Bookmark it

{[ promptMessage ]}


EvolutionaryInputCrafting-ACSAC07 - 23rd 23rd Annual...

Info iconThis preview shows pages 1–2. Sign up to view the full content.

View Full Document Right Arrow Icon
Automated Vulnerability Analysis: Leveraging Control Flow for Evolutionary Input Crafting Sherri Sparks, Shawn Embleton, Ryan Cunningham, Cliff Zou University of Central Florida {ssparks, embleton, czou}@cs.ucf.edu Abstract We present an extension of traditional "black box" fuzz testing using a genetic algorithm based upon a Dynamic Markov Model fitness heuristic. This heuristic allows us to "intelligently" guide input selection based upon feedback concerning the "success" of past inputs that have been tried. Unlike many software testing tools, our implementation is strictly based upon binary code and does not require that source code be available. Our evaluation on a Windows server program shows that this approach is superior to random black box fuzzing for increasing code coverage and depth of penetration into program control flow logic. As a result, the technique may be beneficial to the development of future automated vulnerability analysis tools. 1. Introduction As the number of households and businesses owning personal computers continues to climb, data and software security are becoming growing concerns. According to the National Vulnerability Database, the number of reported software vulnerabilities has risen from 25 in 1995 to nearly 5000 in 2005 [13]. As a result, there has been a great deal of commercial and academic interest in developing automated software security tools. Vulnerability analysis involves discovering a subset of the input space with which a malicious user can exploit logic errors in an application to drive it into an insecure state. As software becomes larger and more complex, exploring a commercial application’s entire state space for exploitable vulnerabilities becomes an intractable problem. To reduce the scope of exploration, security researchers have developed a number of testing techniques. White box testing, also known as structural or glass box analysis, typically involves detailed, manual analysis of either program source code or a static 1 disassembly. It is based upon This research was supported by NSF Grant CNS-0627318 and Intel research funds. the assumption that the tester has internal knowledge of the system during the test case generation process. In contrast, the black box or functional testing methodology views a program as a “black box”. It does not rely upon either source code or disassembly. Rather, it is based upon injecting random or semi- random external input into a program and then monitoring its output for unexpected behavior. This process is also sometimes referred to as fuzz testing or fault injection [7]. Time and cost are motivating factors in application security. Black box fuzzers have become popular in recent years because they provide a favorable cost / benefit ratio due to their simplicity and potential for automation.
Background image of page 1

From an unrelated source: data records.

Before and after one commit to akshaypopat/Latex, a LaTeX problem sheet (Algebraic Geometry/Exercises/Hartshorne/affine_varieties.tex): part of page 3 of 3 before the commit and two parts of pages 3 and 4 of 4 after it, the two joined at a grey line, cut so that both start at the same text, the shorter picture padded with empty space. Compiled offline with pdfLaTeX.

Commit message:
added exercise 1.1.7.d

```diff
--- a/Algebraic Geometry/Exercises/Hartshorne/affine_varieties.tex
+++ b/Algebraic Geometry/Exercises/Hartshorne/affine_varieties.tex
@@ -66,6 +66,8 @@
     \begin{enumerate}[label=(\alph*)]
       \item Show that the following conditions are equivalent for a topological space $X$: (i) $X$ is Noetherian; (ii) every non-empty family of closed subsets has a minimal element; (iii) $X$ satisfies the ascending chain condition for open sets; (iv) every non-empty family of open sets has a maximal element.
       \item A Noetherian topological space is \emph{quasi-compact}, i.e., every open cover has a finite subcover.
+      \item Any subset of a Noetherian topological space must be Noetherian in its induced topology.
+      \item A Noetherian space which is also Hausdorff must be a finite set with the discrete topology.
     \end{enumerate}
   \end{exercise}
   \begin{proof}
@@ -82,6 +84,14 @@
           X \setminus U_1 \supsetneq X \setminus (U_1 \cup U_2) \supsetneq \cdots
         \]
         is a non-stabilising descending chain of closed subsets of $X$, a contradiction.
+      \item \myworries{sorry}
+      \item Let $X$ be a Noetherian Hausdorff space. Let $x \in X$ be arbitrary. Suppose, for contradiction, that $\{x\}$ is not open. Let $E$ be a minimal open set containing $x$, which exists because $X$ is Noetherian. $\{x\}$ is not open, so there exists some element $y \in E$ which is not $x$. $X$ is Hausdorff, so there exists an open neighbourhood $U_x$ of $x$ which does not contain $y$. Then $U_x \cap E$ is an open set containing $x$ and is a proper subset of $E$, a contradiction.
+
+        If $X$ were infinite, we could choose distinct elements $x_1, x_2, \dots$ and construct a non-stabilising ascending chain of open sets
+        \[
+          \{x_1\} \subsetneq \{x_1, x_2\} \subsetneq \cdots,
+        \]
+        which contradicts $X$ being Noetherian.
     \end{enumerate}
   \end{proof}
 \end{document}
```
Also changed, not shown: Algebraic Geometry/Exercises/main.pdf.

Info iconThis preview has intentionally blurred sections. Sign up to view the full version.

View Full Document Right Arrow Icon
Image of page 2
This is the end of the preview. Sign up to access the rest of the document.

{[ snackBarMessage ]}